Dataset entries Block Start

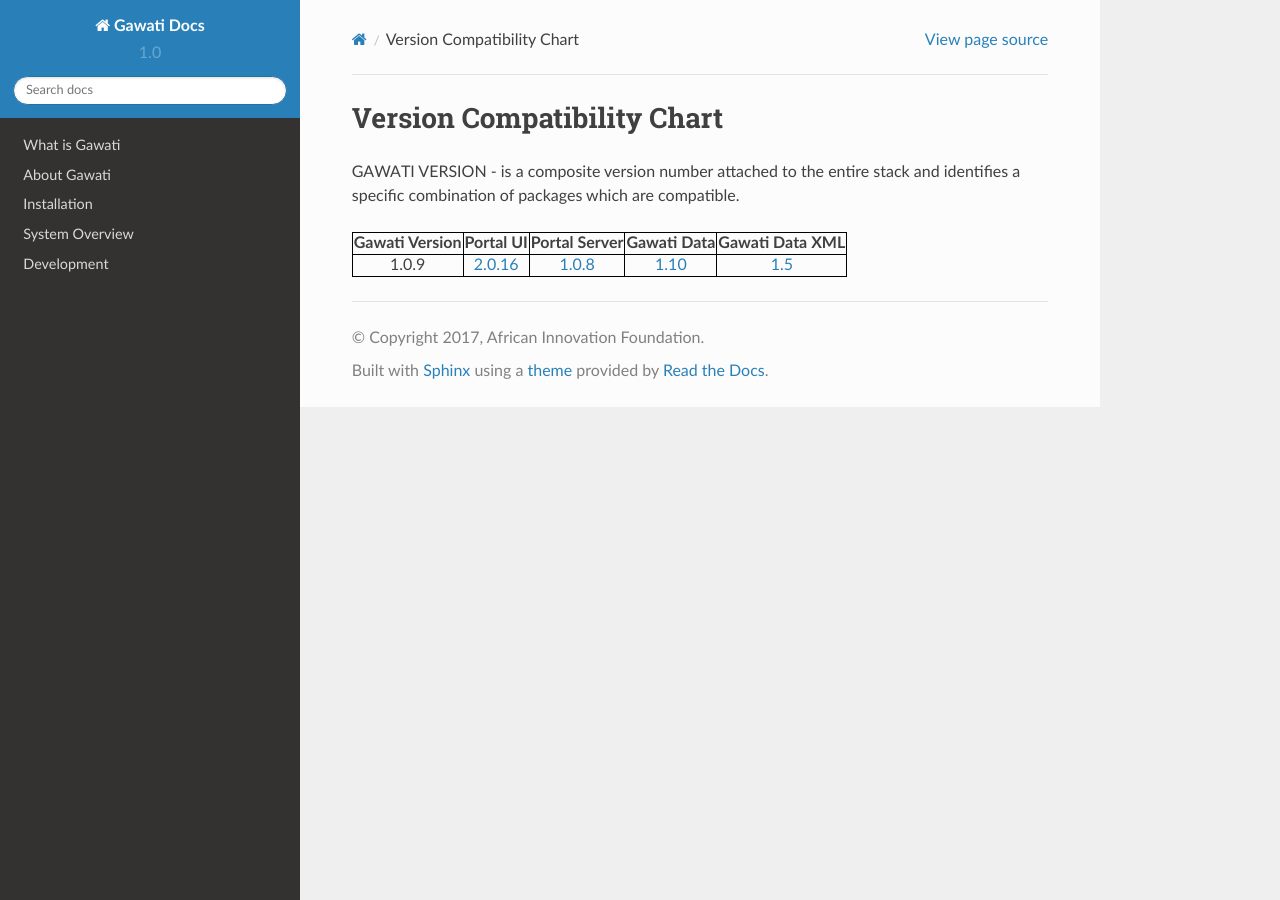
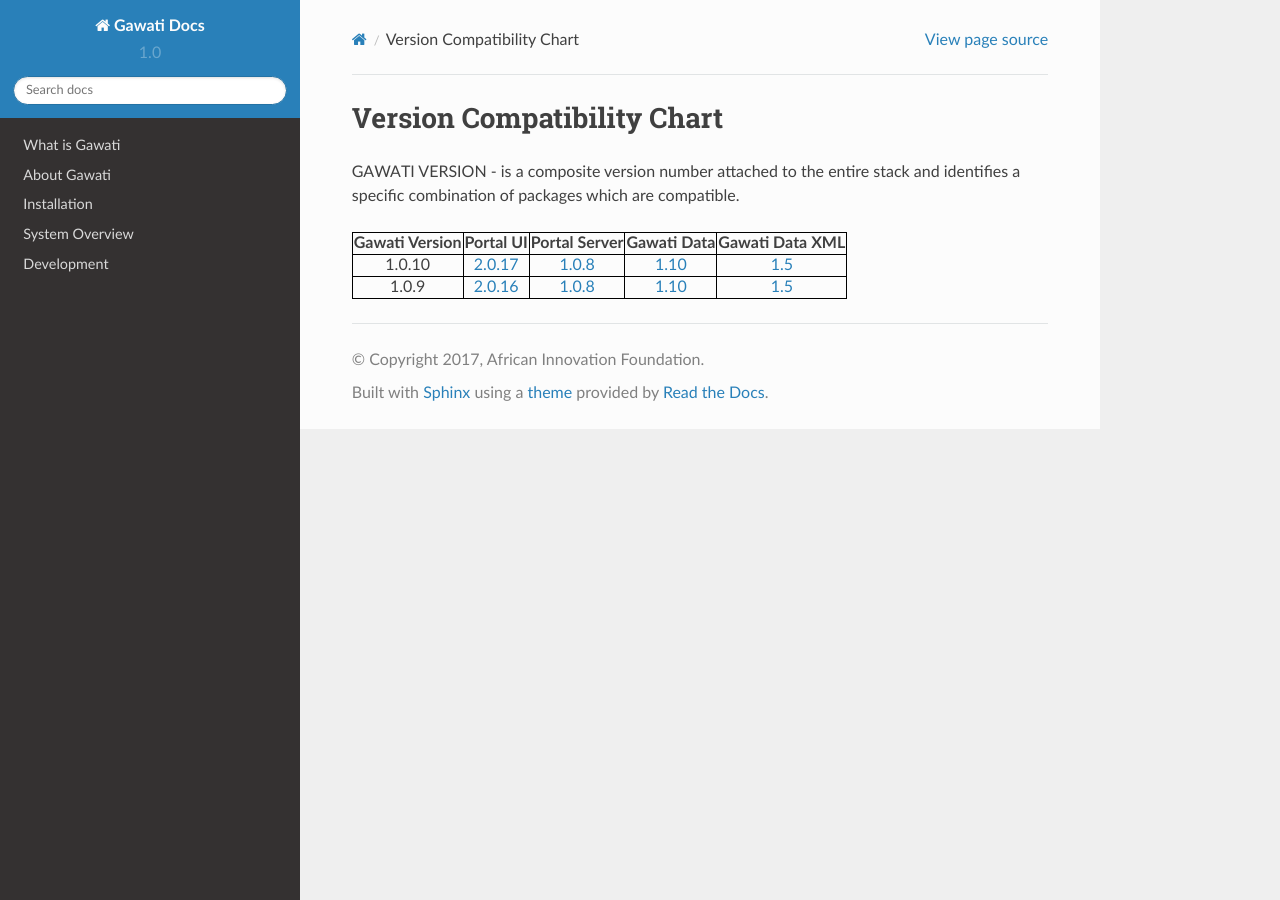
Before and after one commit to gawati/gawati-docs, a Sphinx documentation site: the page built from docs/source/development/version-compat.rst, in a window 1280 px wide. Built offline with Sphinx 7.4.7 and the Read the Docs theme 2.0.0, drawn with Linux system fonts in a browser that asks for light colours.

Commit message:
Updating version compat table

```diff
--- a/docs/source/development/version-compat.rst
+++ b/docs/source/development/version-compat.rst
@@ -1,6 +1,5 @@
 Version Compatibility Chart
 ###########################
-
 
 GAWATI VERSION - is a composite version number attached to the entire stack and identifies a specific combination of packages which are compatible.
 
@@ -19,6 +18,22 @@ GAWATI VERSION - is a composite version number attached to the entire stack and
     </thead>
 
         <tr>
+            <td style="border: 1px solid black; text-align:center;">1.0.10</td>
+            <td style="border: 1px solid black; text-align:center;">
+                <a href="https://github.com/gawati/gawati-portal-ui/commit/cfc6ab76a2c26c1e87912f2a52c06bd176ac9b3b">2.0.17</a>
+                </td>
+            <td style="border: 1px solid black; text-align:center;">
+                <a href="https://github.com/gawati/gawati-portal-server/commit/8d490f9de297d7fd4ada45b00f8e513005484414">1.0.8</a>
+                </td>
+            <td style="border: 1px solid black; text-align:center;">
+                <a href="https://github.com/gawati/gawati-data/commit/e04eb034a11f2528b21903ff5e4e627ab8b6c5c6">1.10</a>
+                </td>
+            <td style="border: 1px solid black; text-align:center;">
+                <a href="https://github.com/gawati/gawati-data-xml/commit/633cd4af5da3a292bf9288640ade5d2c94041092">1.5</a>
+                </td>
+        </tr>
+
+        <tr>
             <td style="border: 1px solid black; text-align:center;">1.0.9</td>
             <td style="border: 1px solid black; text-align:center;">
                 <a href="https://github.com/gawati/gawati-portal-ui/commit/2240cfce77a49c1aca0b8db1f2fe9d6716d781a7">2.0.16</a>
```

Dataset entries Block End

What this task involves:
Among the lines above, find those carrying the word "composite" and copy them out.

Response box:
 GAWATI VERSION - is a composite version number attached to the entire stack and identifies a specific combination of packages which are compatible.
@@ -19,6 +18,22 @@ GAWATI VERSION - is a composite version number attached to the entire stack and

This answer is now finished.